> [Exercise materials]
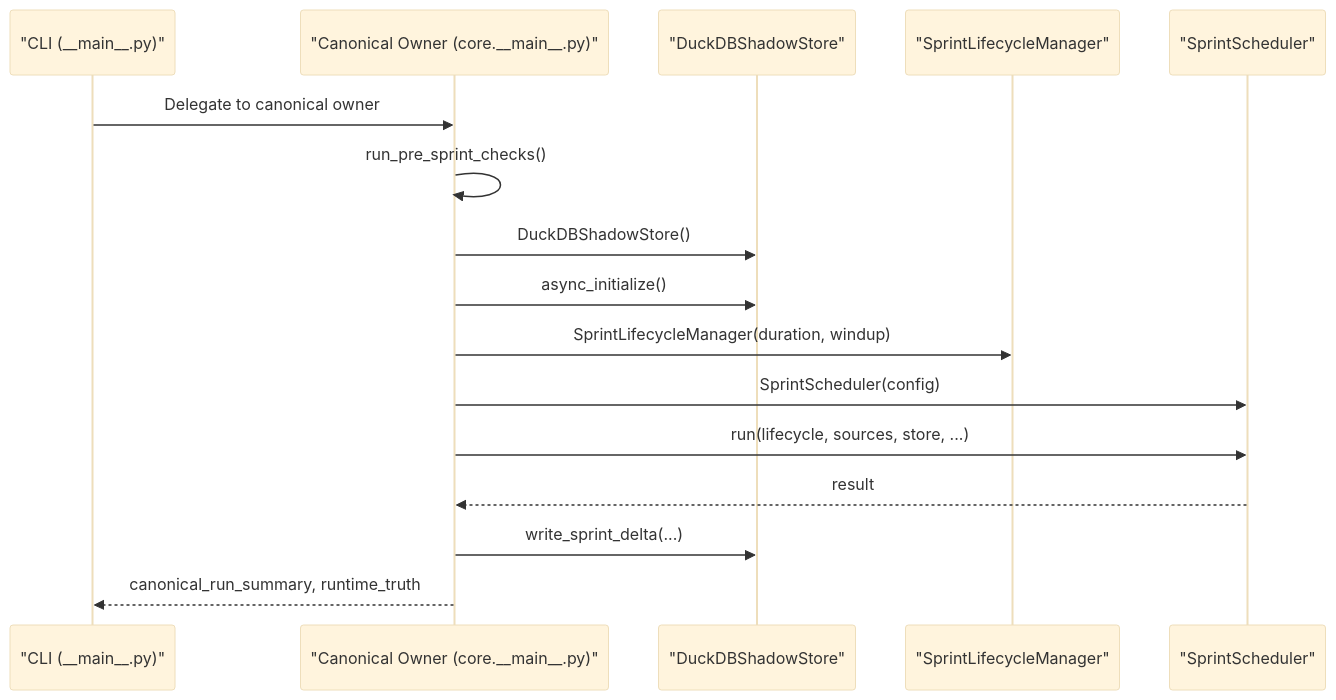
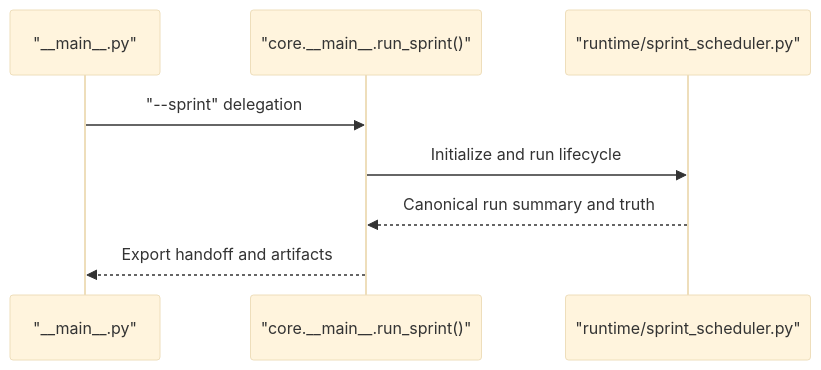
The third of 10 diagrams in .qoder/repowiki/en/content/Project Overview/Architecture Overview.md (Hamulda/hledac-universal), drawn with Mermaid (base theme) before and after one commit. The commit also changed other lines of this file and 236 other files, not shown here.

Commit message:
feat: F234 prelive gate, acquisition strategy and sprint scheduler improvements

````diff
--- a/.qoder/repowiki/en/content/Project Overview/Architecture Overview.md
+++ b/.qoder/repowiki/en/content/Project Overview/Architecture Overview.md
@@ -194,18 +170,10 @@
 ```mermaid
 sequenceDiagram
-participant CLI as "CLI (__main__.py)"
-participant CORE as "Canonical Owner (core.__main__.py)"
-participant STORE as "DuckDBShadowStore"
-participant LIFE as "SprintLifecycleManager"
-participant SCH as "SprintScheduler"
-CLI->>CORE : Delegate to canonical owner
-CORE->>CORE : run_pre_sprint_checks()
-CORE->>STORE : DuckDBShadowStore()
-CORE->>STORE : async_initialize()
-CORE->>LIFE : SprintLifecycleManager(duration, windup)
-CORE->>SCH : SprintScheduler(config)
-CORE->>SCH : run(lifecycle, sources, store, ...)
-SCH-->>CORE : result
-CORE->>STORE : write_sprint_delta(...)
-CORE-->>CLI : canonical_run_summary, runtime_truth
+participant CLI as "__main__.py"
+participant Owner as "core.__main__.run_sprint()"
+participant Scheduler as "runtime/sprint_scheduler.py"
+CLI->>Owner : "--sprint" delegation
+Owner->>Scheduler : Initialize and run lifecycle
+Scheduler-->>Owner : Canonical run summary and truth
+Owner-->>CLI : Export handoff and artifacts
 ```
````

> [Task brief]
Start at the line with "-participant CORE as" and stop at the end of the records. Write those lines out exactly and add nothing.

> [Exercise answer]
-participant CORE as "Canonical Owner (core.__main__.py)"
-participant STORE as "DuckDBShadowStore"
-participant LIFE as "SprintLifecycleManager"
-participant SCH as "SprintScheduler"
-CLI->>CORE : Delegate to canonical owner
-CORE->>CORE : run_pre_sprint_checks()
-CORE->>STORE : DuckDBShadowStore()
-CORE->>STORE : async_initialize()
-CORE->>LIFE : SprintLifecycleManager(duration, windup)
-CORE->>SCH : SprintScheduler(config)
-CORE->>SCH : run(lifecycle, sources, store, ...)
-SCH-->>CORE : result
-CORE->>STORE : write_sprint_delta(...)
-CORE-->>CLI : canonical_run_summary, runtime_truth
+participant CLI as "__main__.py"
+participant Owner as "core.__main__.run_sprint()"
+participant Scheduler as "runtime/sprint_scheduler.py"
+CLI->>Owner : "--sprint" delegation
+Owner->>Scheduler : Initialize and run lifecycle
+Scheduler-->>Owner : Canonical run summary and truth
+Owner-->>CLI : Export handoff and artifacts
 ```
````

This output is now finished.